The history of psychiatry since the late-nineteenth century can be interpreted as trying to compensate for this marginalization. Leading psychiatrists of the period, especially in Germany, sought to put their field on a scientific basis commensurate with the advance of medicine as a whole by showing that mental illness could be linked to specific brain pathologies. When this approach failed, Emil Kraepelin turned toward a quantitative assessment of clinical symptoms as a more scientific means of defining psychiatric disorders. Freud and his followers meanwhile sought to provide a scientific basis for psychiatry by turning away from the intractable problem of psychosis and developing a unified, expansive theoretical framework to explain and treat the mind. In recent decades, armed with new insights into genetics and neurochemistry and new technologies for exploring the brain, psychiatry has returned to the dream of anchoring psychiatric symptoms and disorders firmly in the brain. But apparent progress in understanding the brain only perpetuates the marginalization of psychopathology that cannot be clearly associated with something specific that is wrong with the brain. Psychiatric symptoms and clinical disorders continue to have an ambiguous status unless they are clearly associated with specific pathological processes in the brain.
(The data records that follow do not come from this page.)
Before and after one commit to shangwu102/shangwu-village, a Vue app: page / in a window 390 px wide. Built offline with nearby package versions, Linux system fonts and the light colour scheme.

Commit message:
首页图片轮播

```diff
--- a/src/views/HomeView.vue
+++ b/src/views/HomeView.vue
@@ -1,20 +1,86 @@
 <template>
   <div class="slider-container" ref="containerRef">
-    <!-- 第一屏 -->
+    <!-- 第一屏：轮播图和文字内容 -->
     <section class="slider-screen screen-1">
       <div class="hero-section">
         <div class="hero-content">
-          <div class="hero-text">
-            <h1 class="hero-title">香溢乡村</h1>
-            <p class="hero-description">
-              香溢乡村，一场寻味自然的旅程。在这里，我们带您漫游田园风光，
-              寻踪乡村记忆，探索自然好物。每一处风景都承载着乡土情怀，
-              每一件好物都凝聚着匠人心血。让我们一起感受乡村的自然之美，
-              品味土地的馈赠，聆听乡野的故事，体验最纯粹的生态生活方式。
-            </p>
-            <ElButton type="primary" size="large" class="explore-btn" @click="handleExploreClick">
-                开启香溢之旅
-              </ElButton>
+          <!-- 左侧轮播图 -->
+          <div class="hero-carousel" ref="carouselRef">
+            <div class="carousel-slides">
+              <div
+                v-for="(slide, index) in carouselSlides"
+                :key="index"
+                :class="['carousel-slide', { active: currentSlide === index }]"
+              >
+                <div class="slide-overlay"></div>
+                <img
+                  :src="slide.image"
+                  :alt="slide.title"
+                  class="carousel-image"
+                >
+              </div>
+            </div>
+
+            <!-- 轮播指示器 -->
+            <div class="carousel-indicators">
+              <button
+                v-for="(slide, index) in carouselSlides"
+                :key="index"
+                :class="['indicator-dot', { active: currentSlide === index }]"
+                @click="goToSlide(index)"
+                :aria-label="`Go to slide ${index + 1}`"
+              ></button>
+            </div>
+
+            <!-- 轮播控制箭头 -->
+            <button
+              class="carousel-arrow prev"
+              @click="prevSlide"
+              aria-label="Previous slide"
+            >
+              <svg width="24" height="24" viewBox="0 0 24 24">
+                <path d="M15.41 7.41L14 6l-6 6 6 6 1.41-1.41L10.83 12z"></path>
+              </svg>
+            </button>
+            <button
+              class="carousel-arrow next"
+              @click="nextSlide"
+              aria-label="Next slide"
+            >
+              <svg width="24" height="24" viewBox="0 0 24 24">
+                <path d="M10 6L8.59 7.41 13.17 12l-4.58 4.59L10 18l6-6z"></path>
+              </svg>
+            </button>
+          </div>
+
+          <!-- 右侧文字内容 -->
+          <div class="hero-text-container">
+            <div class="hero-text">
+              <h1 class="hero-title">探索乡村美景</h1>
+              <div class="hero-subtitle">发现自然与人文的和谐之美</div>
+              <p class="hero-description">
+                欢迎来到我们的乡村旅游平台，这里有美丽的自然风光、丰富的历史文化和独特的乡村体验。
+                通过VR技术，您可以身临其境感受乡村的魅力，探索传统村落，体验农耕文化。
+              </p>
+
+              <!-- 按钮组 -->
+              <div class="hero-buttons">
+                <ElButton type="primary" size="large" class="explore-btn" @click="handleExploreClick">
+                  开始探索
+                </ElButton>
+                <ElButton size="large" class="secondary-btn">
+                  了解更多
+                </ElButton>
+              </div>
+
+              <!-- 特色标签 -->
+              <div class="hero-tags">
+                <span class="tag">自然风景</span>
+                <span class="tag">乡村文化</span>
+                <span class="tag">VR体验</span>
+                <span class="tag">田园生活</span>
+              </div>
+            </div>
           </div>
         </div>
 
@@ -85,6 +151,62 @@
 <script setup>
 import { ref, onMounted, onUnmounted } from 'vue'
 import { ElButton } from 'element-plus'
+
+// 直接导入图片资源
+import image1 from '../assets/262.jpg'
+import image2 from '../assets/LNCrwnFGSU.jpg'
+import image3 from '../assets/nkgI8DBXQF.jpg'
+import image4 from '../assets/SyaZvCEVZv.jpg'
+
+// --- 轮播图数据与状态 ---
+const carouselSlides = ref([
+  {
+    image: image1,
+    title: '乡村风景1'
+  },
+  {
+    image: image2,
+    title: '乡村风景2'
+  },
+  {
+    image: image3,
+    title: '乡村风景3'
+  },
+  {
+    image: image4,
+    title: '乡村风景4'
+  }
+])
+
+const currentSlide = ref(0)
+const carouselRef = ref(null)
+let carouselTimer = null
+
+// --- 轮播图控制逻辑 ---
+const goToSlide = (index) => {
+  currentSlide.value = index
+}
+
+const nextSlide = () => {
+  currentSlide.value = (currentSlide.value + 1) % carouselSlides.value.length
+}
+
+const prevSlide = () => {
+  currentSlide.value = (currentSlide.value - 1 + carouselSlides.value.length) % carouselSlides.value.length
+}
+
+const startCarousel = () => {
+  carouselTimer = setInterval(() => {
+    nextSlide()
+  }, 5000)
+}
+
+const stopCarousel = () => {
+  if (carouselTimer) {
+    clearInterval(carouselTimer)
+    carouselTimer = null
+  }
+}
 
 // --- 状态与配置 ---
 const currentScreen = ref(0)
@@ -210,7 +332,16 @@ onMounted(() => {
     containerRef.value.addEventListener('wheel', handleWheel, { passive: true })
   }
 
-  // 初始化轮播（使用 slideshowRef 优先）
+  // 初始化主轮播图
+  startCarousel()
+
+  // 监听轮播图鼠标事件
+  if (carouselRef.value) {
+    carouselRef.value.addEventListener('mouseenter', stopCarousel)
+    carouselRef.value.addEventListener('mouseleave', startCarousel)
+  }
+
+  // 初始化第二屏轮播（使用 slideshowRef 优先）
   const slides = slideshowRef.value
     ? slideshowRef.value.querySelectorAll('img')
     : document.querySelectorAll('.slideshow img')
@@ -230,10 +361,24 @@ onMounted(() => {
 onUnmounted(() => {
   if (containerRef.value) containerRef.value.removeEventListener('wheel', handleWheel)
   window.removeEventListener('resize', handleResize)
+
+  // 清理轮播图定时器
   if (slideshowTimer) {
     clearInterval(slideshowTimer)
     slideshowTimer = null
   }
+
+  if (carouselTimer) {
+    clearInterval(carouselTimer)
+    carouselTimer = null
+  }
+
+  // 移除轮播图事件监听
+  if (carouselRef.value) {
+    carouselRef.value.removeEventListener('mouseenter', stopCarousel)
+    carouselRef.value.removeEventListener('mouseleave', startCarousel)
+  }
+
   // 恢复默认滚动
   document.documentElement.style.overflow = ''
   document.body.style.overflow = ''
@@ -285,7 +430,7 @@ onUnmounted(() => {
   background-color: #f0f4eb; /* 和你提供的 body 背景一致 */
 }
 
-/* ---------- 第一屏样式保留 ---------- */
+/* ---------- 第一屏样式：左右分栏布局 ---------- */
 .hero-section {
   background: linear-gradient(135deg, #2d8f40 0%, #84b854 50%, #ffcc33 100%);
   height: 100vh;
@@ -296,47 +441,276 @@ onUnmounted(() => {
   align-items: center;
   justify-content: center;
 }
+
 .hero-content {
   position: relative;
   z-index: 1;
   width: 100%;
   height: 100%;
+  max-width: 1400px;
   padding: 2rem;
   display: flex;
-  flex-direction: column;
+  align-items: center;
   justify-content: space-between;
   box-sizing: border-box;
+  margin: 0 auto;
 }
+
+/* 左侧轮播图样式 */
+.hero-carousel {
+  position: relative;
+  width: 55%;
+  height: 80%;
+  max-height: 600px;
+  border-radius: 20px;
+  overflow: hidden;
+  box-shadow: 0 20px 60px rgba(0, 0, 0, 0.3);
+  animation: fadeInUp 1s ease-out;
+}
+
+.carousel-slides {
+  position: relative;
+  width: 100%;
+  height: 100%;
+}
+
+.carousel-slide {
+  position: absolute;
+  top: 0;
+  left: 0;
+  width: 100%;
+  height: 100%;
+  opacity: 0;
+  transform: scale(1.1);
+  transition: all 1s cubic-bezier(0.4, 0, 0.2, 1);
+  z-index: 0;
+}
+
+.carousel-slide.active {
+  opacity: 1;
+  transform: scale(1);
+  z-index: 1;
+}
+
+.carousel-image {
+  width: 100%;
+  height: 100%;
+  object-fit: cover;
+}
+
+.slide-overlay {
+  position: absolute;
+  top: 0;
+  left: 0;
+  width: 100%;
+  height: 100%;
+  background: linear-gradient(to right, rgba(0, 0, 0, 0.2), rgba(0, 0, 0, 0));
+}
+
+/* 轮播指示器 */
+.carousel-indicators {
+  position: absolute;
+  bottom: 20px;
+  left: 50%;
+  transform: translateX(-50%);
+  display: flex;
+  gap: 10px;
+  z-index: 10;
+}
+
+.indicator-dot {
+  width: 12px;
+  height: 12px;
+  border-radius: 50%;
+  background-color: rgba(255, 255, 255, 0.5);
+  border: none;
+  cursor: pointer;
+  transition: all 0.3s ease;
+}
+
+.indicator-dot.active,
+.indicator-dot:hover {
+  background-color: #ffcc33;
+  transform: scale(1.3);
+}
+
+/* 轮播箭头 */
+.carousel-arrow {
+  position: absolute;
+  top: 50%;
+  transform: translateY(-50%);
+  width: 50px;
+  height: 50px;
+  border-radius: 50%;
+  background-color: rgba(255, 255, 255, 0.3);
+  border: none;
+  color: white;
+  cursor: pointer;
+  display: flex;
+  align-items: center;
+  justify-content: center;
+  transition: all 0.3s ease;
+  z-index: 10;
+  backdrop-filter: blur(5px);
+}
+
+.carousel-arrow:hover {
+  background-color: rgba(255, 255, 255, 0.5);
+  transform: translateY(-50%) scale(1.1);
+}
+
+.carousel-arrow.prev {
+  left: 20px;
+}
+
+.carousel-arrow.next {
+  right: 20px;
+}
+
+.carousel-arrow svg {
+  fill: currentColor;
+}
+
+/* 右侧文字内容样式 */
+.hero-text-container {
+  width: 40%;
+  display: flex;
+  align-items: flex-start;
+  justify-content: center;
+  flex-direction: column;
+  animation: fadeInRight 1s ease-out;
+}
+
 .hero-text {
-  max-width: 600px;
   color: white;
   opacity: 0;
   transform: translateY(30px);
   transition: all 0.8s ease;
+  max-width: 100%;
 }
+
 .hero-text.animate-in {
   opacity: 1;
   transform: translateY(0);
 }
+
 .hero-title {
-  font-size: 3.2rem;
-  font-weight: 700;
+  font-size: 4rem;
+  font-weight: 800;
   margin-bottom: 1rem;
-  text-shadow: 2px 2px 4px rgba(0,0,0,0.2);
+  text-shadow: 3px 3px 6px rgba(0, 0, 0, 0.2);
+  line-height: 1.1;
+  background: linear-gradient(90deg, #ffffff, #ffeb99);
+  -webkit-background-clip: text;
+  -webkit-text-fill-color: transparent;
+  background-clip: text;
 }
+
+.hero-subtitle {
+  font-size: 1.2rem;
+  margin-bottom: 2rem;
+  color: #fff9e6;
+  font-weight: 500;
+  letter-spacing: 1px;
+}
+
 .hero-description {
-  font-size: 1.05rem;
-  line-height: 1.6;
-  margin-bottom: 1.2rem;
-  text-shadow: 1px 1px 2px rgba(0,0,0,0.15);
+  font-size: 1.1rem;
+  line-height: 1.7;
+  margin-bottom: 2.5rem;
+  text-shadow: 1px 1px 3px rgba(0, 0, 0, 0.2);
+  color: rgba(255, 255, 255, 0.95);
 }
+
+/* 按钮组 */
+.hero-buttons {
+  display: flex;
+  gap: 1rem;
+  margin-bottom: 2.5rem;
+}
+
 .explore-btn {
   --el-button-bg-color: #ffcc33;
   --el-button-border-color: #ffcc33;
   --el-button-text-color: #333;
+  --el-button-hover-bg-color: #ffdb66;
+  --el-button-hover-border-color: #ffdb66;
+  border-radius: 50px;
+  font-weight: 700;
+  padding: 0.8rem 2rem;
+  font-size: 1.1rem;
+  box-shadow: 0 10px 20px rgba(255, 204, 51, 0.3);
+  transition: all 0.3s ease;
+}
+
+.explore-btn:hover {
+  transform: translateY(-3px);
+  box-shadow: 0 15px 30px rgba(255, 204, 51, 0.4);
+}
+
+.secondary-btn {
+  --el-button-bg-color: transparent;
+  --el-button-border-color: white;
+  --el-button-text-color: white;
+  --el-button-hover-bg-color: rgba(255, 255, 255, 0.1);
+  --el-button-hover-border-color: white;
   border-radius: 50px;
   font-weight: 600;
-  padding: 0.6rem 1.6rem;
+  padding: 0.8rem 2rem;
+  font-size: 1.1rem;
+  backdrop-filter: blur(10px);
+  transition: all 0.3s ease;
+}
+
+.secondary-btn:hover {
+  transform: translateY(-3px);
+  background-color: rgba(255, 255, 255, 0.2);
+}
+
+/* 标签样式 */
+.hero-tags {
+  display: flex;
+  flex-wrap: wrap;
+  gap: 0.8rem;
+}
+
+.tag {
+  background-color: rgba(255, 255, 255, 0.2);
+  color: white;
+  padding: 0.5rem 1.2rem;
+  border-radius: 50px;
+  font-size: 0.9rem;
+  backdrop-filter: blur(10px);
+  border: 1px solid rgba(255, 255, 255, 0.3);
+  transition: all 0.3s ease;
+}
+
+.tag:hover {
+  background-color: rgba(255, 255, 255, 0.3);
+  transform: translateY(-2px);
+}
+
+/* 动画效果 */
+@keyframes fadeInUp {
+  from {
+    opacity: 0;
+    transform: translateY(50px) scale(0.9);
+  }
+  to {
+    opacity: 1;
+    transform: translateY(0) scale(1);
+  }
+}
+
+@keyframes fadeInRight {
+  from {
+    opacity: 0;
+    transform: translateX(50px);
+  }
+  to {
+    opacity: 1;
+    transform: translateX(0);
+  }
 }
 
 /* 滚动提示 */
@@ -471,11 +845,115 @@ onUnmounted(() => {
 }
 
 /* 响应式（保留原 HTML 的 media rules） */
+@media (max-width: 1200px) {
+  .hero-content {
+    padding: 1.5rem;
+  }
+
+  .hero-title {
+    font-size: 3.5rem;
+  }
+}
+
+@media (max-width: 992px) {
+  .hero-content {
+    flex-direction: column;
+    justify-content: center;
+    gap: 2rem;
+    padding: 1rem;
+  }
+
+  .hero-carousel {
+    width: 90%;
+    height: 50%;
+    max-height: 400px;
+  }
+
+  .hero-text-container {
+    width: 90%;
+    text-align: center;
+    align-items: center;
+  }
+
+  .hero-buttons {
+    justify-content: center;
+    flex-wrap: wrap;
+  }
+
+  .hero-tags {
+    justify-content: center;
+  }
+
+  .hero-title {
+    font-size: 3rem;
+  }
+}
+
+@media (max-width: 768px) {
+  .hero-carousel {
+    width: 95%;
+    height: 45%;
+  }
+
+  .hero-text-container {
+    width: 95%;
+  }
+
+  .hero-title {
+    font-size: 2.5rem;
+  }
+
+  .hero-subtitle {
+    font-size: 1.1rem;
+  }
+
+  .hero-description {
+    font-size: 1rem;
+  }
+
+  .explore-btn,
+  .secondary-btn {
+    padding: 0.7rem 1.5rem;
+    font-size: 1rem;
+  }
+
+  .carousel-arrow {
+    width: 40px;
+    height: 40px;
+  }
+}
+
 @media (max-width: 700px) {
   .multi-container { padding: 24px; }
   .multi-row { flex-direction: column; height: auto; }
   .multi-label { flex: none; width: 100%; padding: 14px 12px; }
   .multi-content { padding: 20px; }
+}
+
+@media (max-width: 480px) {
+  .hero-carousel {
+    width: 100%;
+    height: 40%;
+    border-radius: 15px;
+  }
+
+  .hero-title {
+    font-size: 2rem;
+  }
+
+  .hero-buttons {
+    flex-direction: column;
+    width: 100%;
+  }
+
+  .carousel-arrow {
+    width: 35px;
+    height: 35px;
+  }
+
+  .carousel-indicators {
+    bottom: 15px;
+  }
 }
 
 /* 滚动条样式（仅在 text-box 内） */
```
While Power provides a strong critique of psychiatry’s reductionist approach to managing the “problem behaviors” of dementia with antipsychotic drugs, in this post at least he ironically appears to endorse much of the mainstream medical concept of dementia that historically produced such reductionism. So long as a reductionist model of dementia as simply a brain disorder retains a near exclusive grip in medicine, so long as pathology is considered more real than psychiatric symptoms, let alone social and cultural factors, medical practitioners of all kinds are much more likely to respond with a prescription pad than with the agenda for social and cultural change that Power calls for.